Can you tell me about your practice? How do you get started on a piece of work?
My practice centres around painting and drawing found imagery, stills from moving imagery and photographs from my own archive. More recently my subject matter has expanded to also include non photographic sources; such as imagery from my mind’s eye - including dreams, day dreams or imagined imagery.
As the majority of my work is based on photographs, the starting point for a painting is working through my collection of potential source imagery (which I am constantly adding to/editing) and selecting imagery which captures me somehow and making a short list of images which I could paint. I sometimes have a specific criteria or theme which the selection is based on. Other times it's more of a gut reaction as to which imagery I think will lend itself to the process of being remade in paint - colours which could be heightened, textures or a sense of space or light which could be manipulated.
Who are your biggest influences?
Like a lot of artists, I keep a notebook with lists of artists, films, books to read so as such my influences are constantly changing to a degree. There are some artists I refer to again and again including Philip Guston, Morandi, Catherine Murphy, Man Ray’s photography, Manet still life studies, Andrei Tarkovsky. Some painters I’ve recently been looking at include Antoine Vollon, Lesley Vance and Dana Schutz.
Can you talk about the role that found imagery plays in your practice?
Found imagery has played a big role in my practice for a number of years. I am interested in using imagery which is out in the world but can pass us by and be overlooked. Recreating these images in paint encourages a slowing down in the process of looking and allows time to linger on images. Recently I have expanded my source imagery to include using dreams/day dreams/imagined images as inspiration for paintings, trying to capture imagery from my mind’s eye. I feel like even these images are heavily influenced by what’s around me and reference or echo the found imagery I have been using for years.
How important is material in your work?
The process of transforming an image from one material into another is integral to my practice; remaking a photograph in paint. My paintings are made by applying successive thin glazes of paint which sets up a play between definition and abstraction. Anticipated photographic details within the surface of the paint gives way to loose and minimal rendering at a closer look. I like to use the process of painting to play upon the latent 'otherness' and dreamlike qualities often found in cinema and how this can be reflected in painting, the material qualities of oil paint are crucial in creating this.
Alongside my painting practice I also make moving image/film based works in collaboration with musicians, making visuals to accompany live performances. To make these visuals I often play around with filming and editing a variety of materials- such as fabrics, liquids. So the specific qualities of these materials is key in creating a desired atmosphere and in attempting to give visual form to sound and music.
What is your most important tool? Is there something you can’t live without in your studio?
Drawing is really important in my practice - so charcoal and paper!
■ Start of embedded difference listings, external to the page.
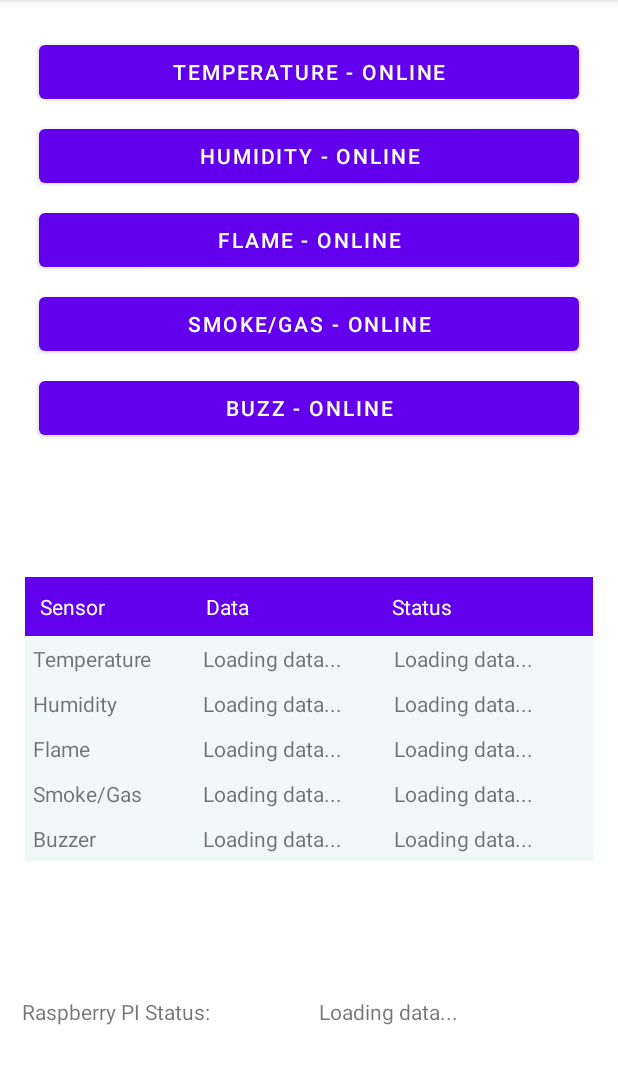
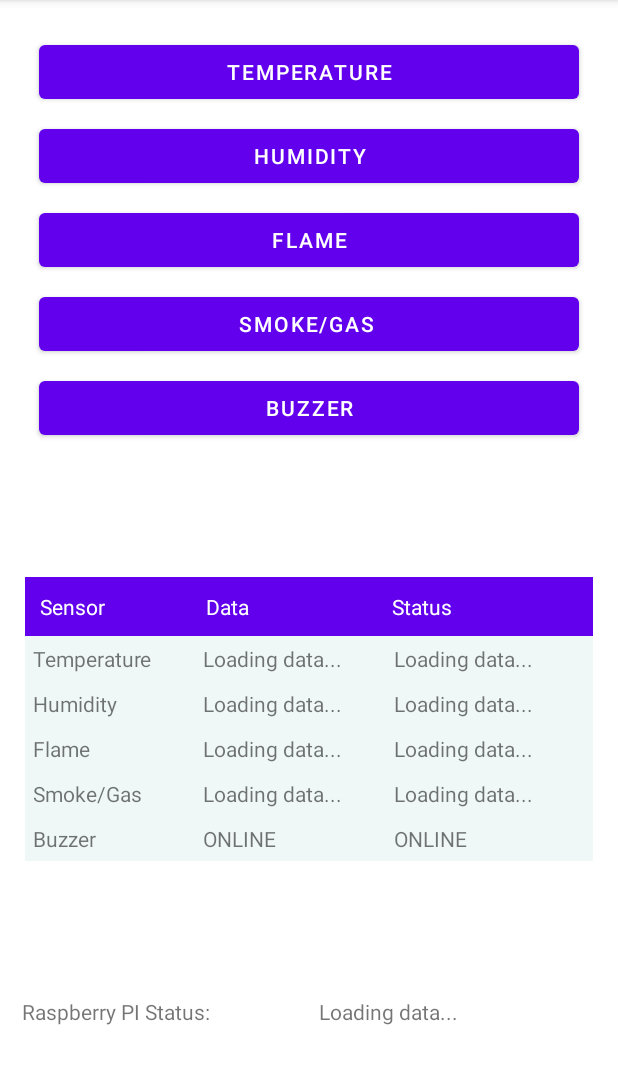
Before and after one commit to Hronol/Home_Guard, an Android app: the screen it shows after launch (MainActivity), on a phone screen of 412 x 824 dp, the part 84-1168 px from its top. Run offline under Robolectric (Android 15) with nearby library versions, the phone set to English and light mode, and no system bars; our stand-ins replace Firebase (no records; nobody signed in at launch, a user with empty details on screens opened directly); 1 statement that could not run was skipped.

Commit message:
- final without setting buzzer for sensors

```diff
--- a/app/src/main/java/com/main/home_guard_droid/DatabaseConnector.java
+++ b/app/src/main/java/com/main/home_guard_droid/DatabaseConnector.java
@@ -14,43 +14,20 @@ import com.google.firebase.database.DatabaseReference;
 import com.google.firebase.database.FirebaseDatabase;
 import com.google.firebase.database.ValueEventListener;
 
-import java.text.SimpleDateFormat;
-import java.util.Calendar;
-import java.util.Date;
-import java.util.TimeZone;
-
 public class DatabaseConnector {
 
     Notifications notifications = new Notifications();
-    DatabaseReference dbDataChange;
     DatabaseReference dbOnChildAdded;
     DatabaseReference dbBuzzerRef;
     Database sensorsValues = new Database();
+    Boolean buzzerStatus = true;
     int tempInt;
     int humidInt;
 
     public DatabaseConnector() {
-        //dbDataChange = FirebaseDatabase.getInstance().getReference().child("test").child("-N6j2oqmGlDzEdz99ewJ");
         dbOnChildAdded = FirebaseDatabase.getInstance().getReference().child("test");
         dbBuzzerRef = FirebaseDatabase.getInstance().getReference().child("Buzzer");
     }
-
-    public void checkRPIConnection(){
-
-    }
-
-/*    public Boolean checkBuzzerStatus(Boolean buzzerStatus){
-        if(buzzerStatus != null) {
-            Boolean buzzStatus = dbBuzzerRef.child("buzzer").get();
-            if( buzzStatus == true){
-                return true;
-            }else{
-                return false;
-            }
-        } else {
-            return false;
-        }
-    }*/
 
     public void pushBuzzerstatus(Boolean buzzerStatus){
         if(buzzerStatus != null) {
@@ -58,47 +35,18 @@ public class DatabaseConnector {
         }
     }
 
-    public Database getValues(Context context, boolean flameStatus, boolean gasStatus) {
-        dbDataChange.addValueEventListener(new ValueEventListener() {
-            @RequiresApi(api = Build.VERSION_CODES.Q)
+    public Boolean getBuzzerStatus(){
+        dbBuzzerRef.child("buzzer").addValueEventListener(new ValueEventListener() {
             @Override
-            public void onDataChange(@NonNull DataSnapshot snapshot) {
-
-/*                String temp = snapshot.child("temp").getValue().toString();
-                String date = snapshot.child("day").getValue().toString();
-                String time = snapshot.child("time").getValue().toString();
-                String flame = snapshot.child("flame").getValue().toString();
-                String gas = snapshot.child("gas").getValue().toString();
-                String humidity = snapshot.child("wilg").getValue().toString();
-
-                if (flame.equals("0") && gas.equals("0")) {
-                    flame = "OK";
-                    gas = "OK";
-                } else if (flame.equals("1") && gas.equals("1")) {
-                    flame = "DANGER";
-                    gas = "DANGER";
-                    notifications.sendNotificationIfDangerDetected(context);
-                } else if (flame.equals("1") || gas.equals("1")) {
-                    if (flame.equals("1") && flameStatus) {
-                        flame = "DANGER";
-                        gas = "OK";
-                        notifications.sendNotificationIfDangerDetected(context);
-                    } else if (gas.equals("1") && gasStatus) {
-                        gas = "DANGER";
-                        flame = "OK";
-                        notifications.sendNotificationIfDangerDetected(context);
-                    }
-                }
-
-                sensorsValues = new Database(temp, humidity, date, time, gas, flame);*/
+            public void onDataChange(DataSnapshot dataSnapshot) {
+                buzzerStatus = dataSnapshot.getValue(Boolean.class);
             }
 
             @Override
-            public void onCancelled(@NonNull DatabaseError error) {
-
+            public void onCancelled(DatabaseError databaseError) {
             }
         });
-        return sensorsValues;
+        return buzzerStatus;
     }
 
     public Database getList(Context context, boolean flameStatus, boolean gasStatus) {
--- a/app/src/main/res/layout/activity_main.xml
+++ b/app/src/main/res/layout/activity_main.xml
@@ -22,7 +22,7 @@
             android:layout_height="wrap_content"
             android:layout_weight="1"
             android:checkable="true"
-            android:text="Humidity - ONLINE"
+            android:text="Humidity"
             app:layout_column="0"
             app:layout_row="1" />
 
@@ -32,7 +32,7 @@
             android:layout_height="wrap_content"
             android:layout_weight="1"
             android:checkable="true"
-            android:text="SMOKE/GAS - ONLINE"
+            android:text="SMOKE/GAS "
             app:layout_column="0"
             app:layout_row="3" />
 
@@ -42,7 +42,7 @@
             android:layout_height="wrap_content"
             android:layout_weight="1"
             android:checkable="true"
-            android:text="FLAME - ONLINE"
+            android:text="FLAME"
             app:layout_column="0"
             app:layout_row="2" />
 
@@ -51,7 +51,7 @@
             android:layout_width="match_parent"
             android:layout_height="wrap_content"
             android:layout_weight="1"
-            android:text="BUZZ - ONLINE"
+            android:text="BUZZER"
             app:layout_column="0"
             app:layout_row="4" />
 
@@ -61,7 +61,7 @@
             android:layout_height="wrap_content"
             android:layout_weight="1"
             android:checkable="true"
-            android:text="TEMPERATURE - ONLINE"
+            android:text="TEMPERATURE"
             app:layout_column="0"
             app:layout_row="0" />
 
```
Also changed, not shown: app/src/main/java/com/main/home_guard_droid/MainActivity.java (+27 -16 lines).
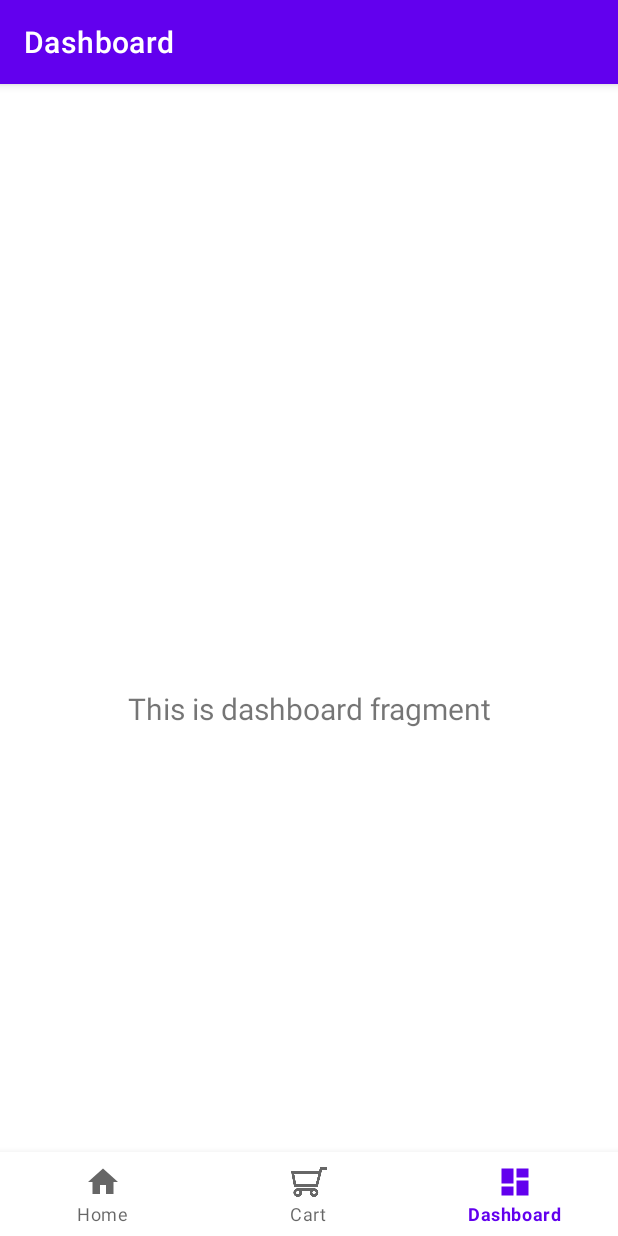
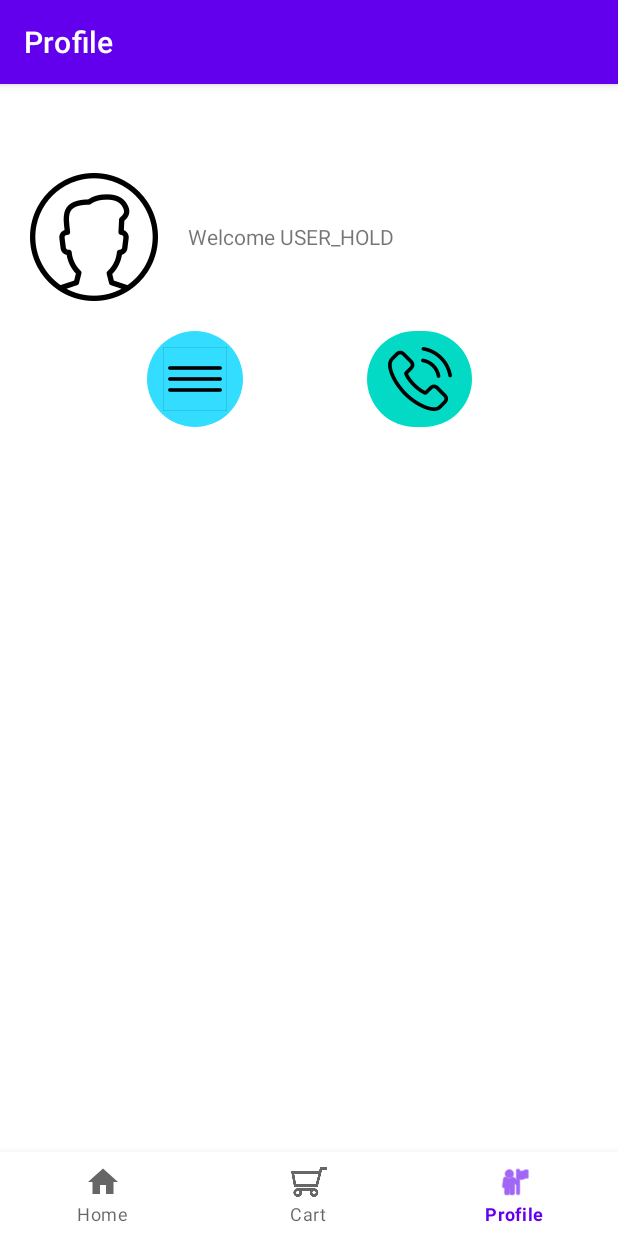
Before and after one commit to NVC414/proiect_practica_WindRiver, an Android app: the ProfileFragment screen opened through its navigation route, on a phone screen of 412 x 824 dp. Run offline under Robolectric (Android 15) with nearby library versions, the phone set to English and light mode, and no system bars; our stand-ins replace navigation-ui.

Commit message:
Profile Fragment

```diff
--- a/app/build.gradle.kts
+++ b/app/build.gradle.kts
@@ -44,6 +44,7 @@ dependencies {
     implementation(libs.navigation.fragment)
     implementation(libs.navigation.ui)
     implementation(libs.mediarouter)
+    implementation(libs.recyclerview)
     testImplementation(libs.junit)
     androidTestImplementation(libs.ext.junit)
     androidTestImplementation(libs.espresso.core)
--- a/app/src/main/java/com/example/myapplication/MainActivity.java
+++ b/app/src/main/java/com/example/myapplication/MainActivity.java
@@ -30,7 +30,7 @@ public class MainActivity extends AppCompatActivity
         // menu should be considered as top level destinations.
         //this is a pull request test
         AppBarConfiguration appBarConfiguration = new AppBarConfiguration.Builder(
-                R.id.navigation_home, R.id.navigation_dashboard, R.id.navigation_cart).build();
+                R.id.navigation_home, R.id.navigation_profile, R.id.navigation_cart).build();
         NavController navController = Navigation.findNavController(this, R.id.nav_host_fragment_activity_main);
         NavigationUI.setupActionBarWithNavController(this, navController, appBarConfiguration);
         NavigationUI.setupWithNavController(binding.navView, navController);
--- a/app/src/main/java/com/example/myapplication/ui/dashboard/DashboardFragment.java
+++ b/app/src/main/java/com/example/myapplication/ui/profile/ProfileFragment.java
@@ -1,4 +1,4 @@
-package com.example.myapplication.ui.dashboard;
+package com.example.myapplication.ui.profile;
 
 import android.os.Bundle;
 import android.view.LayoutInflater;
@@ -10,22 +10,21 @@ import androidx.annotation.NonNull;
 import androidx.fragment.app.Fragment;
 import androidx.lifecycle.ViewModelProvider;
 
-import com.example.myapplication.databinding.FragmentDashboardBinding;
+import com.example.myapplication.databinding.FragmentProfileBinding;
 
-public class DashboardFragment extends Fragment
+public class ProfileFragment extends Fragment
     {
 
-    private FragmentDashboardBinding binding;
+    private FragmentProfileBinding binding;
 
     public View onCreateView(@NonNull LayoutInflater inflater, ViewGroup container, Bundle savedInstanceState)
     {
-        DashboardViewModel dashboardViewModel = new ViewModelProvider(this).get(DashboardViewModel.class);
+        ProfileViewModel ProfileViewModel = new ViewModelProvider(this).get(ProfileViewModel.class);
 
-        binding = FragmentDashboardBinding.inflate(inflater, container, false);
+        binding = FragmentProfileBinding.inflate(inflater, container, false);
         View root = binding.getRoot();
 
-        final TextView textView = binding.textDashboard;
-        dashboardViewModel.getText().observe(getViewLifecycleOwner(), textView::setText);
+
         return root;
     }
 
--- a/app/src/main/java/com/example/myapplication/ui/dashboard/DashboardViewModel.java
+++ b/app/src/main/java/com/example/myapplication/ui/profile/ProfileViewModel.java
@@ -1,18 +1,18 @@
-package com.example.myapplication.ui.dashboard;
+package com.example.myapplication.ui.profile;
 
 import androidx.lifecycle.LiveData;
 import androidx.lifecycle.MutableLiveData;
 import androidx.lifecycle.ViewModel;
 
-public class DashboardViewModel extends ViewModel
+public class ProfileViewModel extends ViewModel
     {
 
     private final MutableLiveData<String> mText;
 
-    public DashboardViewModel()
+    public ProfileViewModel()
     {
         mText = new MutableLiveData<>();
-        mText.setValue("This is dashboard fragment");
+        mText.setValue("This is profile fragment");
     }
 
     public LiveData<String> getText()
--- /dev/null
+++ b/app/src/main/res/drawable/roundedcorners.xml
@@ -0,0 +1,5 @@
+<?xml version="1.0" encoding="utf-8"?>
+    <shape xmlns:android="http://schemas.android.com/apk/res/android">
+        <solid android:color="#33DDFF" />
+        <corners android:radius="40dp" />
+    </shape>
--- a/app/src/main/res/layout/fragment_dashboard.xml
+++ /dev/null
@@ -1,22 +0,0 @@
-<?xml version="1.0" encoding="utf-8"?>
-<androidx.constraintlayout.widget.ConstraintLayout xmlns:android="http://schemas.android.com/apk/res/android"
-    xmlns:app="http://schemas.android.com/apk/res-auto"
-    xmlns:tools="http://schemas.android.com/tools"
-    android:layout_width="match_parent"
-    android:layout_height="match_parent"
-    tools:context=".ui.dashboard.DashboardFragment">
-
-    <TextView
-        android:id="@+id/text_dashboard"
-        android:layout_width="match_parent"
-        android:layout_height="wrap_content"
-        android:layout_marginStart="8dp"
-        android:layout_marginTop="8dp"
-        android:layout_marginEnd="8dp"
-        android:textAlignment="center"
-        android:textSize="20sp"
-        app:layout_constraintBottom_toBottomOf="parent"
-        app:layout_constraintEnd_toEndOf="parent"
-        app:layout_constraintStart_toStartOf="parent"
-        app:layout_constraintTop_toTopOf="parent" />
-</androidx.constraintlayout.widget.ConstraintLayout>
--- /dev/null
+++ b/app/src/main/res/layout/fragment_profile.xml
@@ -0,0 +1,84 @@
+<?xml version="1.0" encoding="utf-8"?>
+<androidx.constraintlayout.widget.ConstraintLayout xmlns:android="http://schemas.android.com/apk/res/android"
+    xmlns:app="http://schemas.android.com/apk/res-auto"
+    xmlns:tools="http://schemas.android.com/tools"
+    android:layout_width="match_parent"
+    android:layout_height="match_parent"
+    tools:context=".ui.profile.ProfileFragment">
+
+    <LinearLayout
+        android:layout_width="409dp"
+        android:layout_height="729dp"
+        android:orientation="vertical"
+        app:layout_constraintBottom_toBottomOf="parent"
+        app:layout_constraintEnd_toEndOf="parent"
+        app:layout_constraintHorizontal_bias="0.0"
+        app:layout_constraintStart_toStartOf="parent"
+        app:layout_constraintTop_toTopOf="parent"
+        app:layout_constraintVertical_bias="1.0">
+
+        <TextView
+            android:id="@+id/textView"
+            android:layout_width="match_parent"
+            android:layout_height="wrap_content"
+            android:drawableStart="@drawable/user_profile_svgrepo_com128"
+            android:drawablePadding="20dp"
+            android:gravity="center_vertical"
+            android:padding="20dp"
+            android:text="Welcome USER_HOLD"
+            android:textAlignment="textStart"
+            android:textIsSelectable="false" />
+
+        <LinearLayout
+            android:layout_width="match_parent"
+            android:layout_height="66dp"
+            android:orientation="horizontal">
+
+            <View
+                android:id="@+id/divider2"
+                android:layout_width="48dp"
+                android:layout_height="match_parent"
+                android:layout_weight="1" />
+
+            <ImageButton
+                android:id="@+id/imageButton4"
+                style="?attr/imageButtonStyle"
+                android:layout_width="64dp"
+                android:layout_height="64dp"
+                android:background="@drawable/roundedcorners"
+                android:src="@drawable/rect4" />
+
+            <View
+                android:id="@+id/divider"
+                android:layout_width="32dp"
+                android:layout_height="match_parent"
+                android:layout_weight="1"
+                android:background="?android:attr/listDivider"
+                android:backgroundTint="@color/white" />
+
+            <ImageButton
+                android:id="@+id/imageButton3"
+                style="@style/Widget.Design.FloatingActionButton"
+                android:layout_width="19dp"
+                android:layout_height="64dp"
+                android:layout_weight="1"
+                android:background="@drawable/roundedcorners"
+                android:contentDescription="@string/title_profile"
+                android:src="@drawable/phone_call_svgrepo_com" />
+
+            <View
+                android:id="@+id/divider3"
+                android:layout_width="44dp"
+                android:layout_height="match_parent"
+                android:layout_weight="1" />
+
+        </LinearLayout>
+
+        <LinearLayout
+            android:layout_width="match_parent"
+            android:layout_height="250dp"
+            android:orientation="vertical"/>
+
+    </LinearLayout>
+
+</androidx.constraintlayout.widget.ConstraintLayout>
--- a/app/src/main/res/menu/bottom_nav_menu.xml
+++ b/app/src/main/res/menu/bottom_nav_menu.xml
@@ -12,8 +12,8 @@
         android:icon="@drawable/shopping_cart_outline_svgrepo_com200"
         android:title="@string/title_cart" />
     <item
-        android:id="@+id/navigation_dashboard"
-        android:icon="@drawable/ic_dashboard_black_24dp"
-        android:title="@string/title_dashboard" />
+        android:id="@+id/navigation_profile"
+        android:icon="@android:drawable/ic_menu_myplaces"
+        android:title="@string/title_profile" />
 
 </menu>
--- a/app/src/main/res/navigation/mobile_navigation.xml
+++ b/app/src/main/res/navigation/mobile_navigation.xml
@@ -12,10 +12,10 @@
         tools:layout="@layout/fragment_home" />
 
     <fragment
-        android:id="@+id/navigation_dashboard"
-        android:name="com.example.myapplication.ui.dashboard.DashboardFragment"
-        android:label="@string/title_dashboard"
-        tools:layout="@layout/fragment_dashboard" />
+        android:id="@+id/navigation_profile"
+        android:name="com.example.myapplication.ui.profile.ProfileFragment"
+        android:label="@string/title_profile"
+        tools:layout="@layout/fragment_profile" />
 
     <fragment
         android:id="@+id/navigation_cart"
--- a/app/src/main/res/values/strings.xml
+++ b/app/src/main/res/values/strings.xml
@@ -1,6 +1,6 @@
 <resources>
     <string name="app_name">My Application</string>
     <string name="title_home">Home</string>
-    <string name="title_dashboard">Dashboard</string>
+    <string name="title_profile">Profile</string>
     <string name="title_cart">Cart</string>
 </resources>
```
Also changed, not shown: app/src/main/res/drawable-nodpi/phone_call_svgrepo_com.png (added), app/src/main/res/drawable-nodpi/rect4.png (added), app/src/main/res/drawable-nodpi/user_profile_svgrepo_com.png (added), app/src/main/res/drawable-nodpi/user_profile_svgrepo_com128.png (added).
I use drawing as a way to filter imagery and figure out how an image will work as a painting. The process of drawing helps me to refine compositions and give me ideas for mark making and abstraction.
Can you give us a book recommendation that has been important in your practice? And tell us why it’s important.
‘Lynch on Lynch’ - by David Lynch, Chris Rodley - gives a great behind the scenes insight into David Lynch’s creative process and how he makes decisions as an artist. It was important to me as I read it at a time during studying my MA when I felt torn between painting and working in other media.
David Lynch’s cross pollination of music, painting and film to create abstracted atmospheres has been important to me. As Lynch began his career as a painter and then branched out to directing I was inspired by his fearlessness in not being afraid to follow the idea to wherever it may take you and to experiment.
Also ‘Night Studio’ - by Musa Mayer is a great read. It's a personal memoir by Philip Gustons daughter about her experience living with a famous painter as a father. It gives great insight into Gustons day to day routines as a painter.
Finally, is there anything new coming up that you would like to tell us about?
I’m currently back in the studio post lockdown working on developing a new body of paintings. I’ll be posting new work and information about future exhibitions on my website.
I am excited to have recently been invited to be a member of Contemporary British Painting and I am also a member of Workplace Foundation Community of artists so I’m looking forward to working with them in future.
All images courtesy of the artist:
Parcel, 2020, oil on canvas, 50x70cm
Mirror, 2019 oil on canvas, 50x70cm
Glass Eye, 2019, oil on canvas, 40x50cm
Pin, 2019, oil on canvas, 40x50cm
Sleeve, 2020, oil on canvas, 50x70cm
Ribbons, 2020, oil on canvas, 40x50cm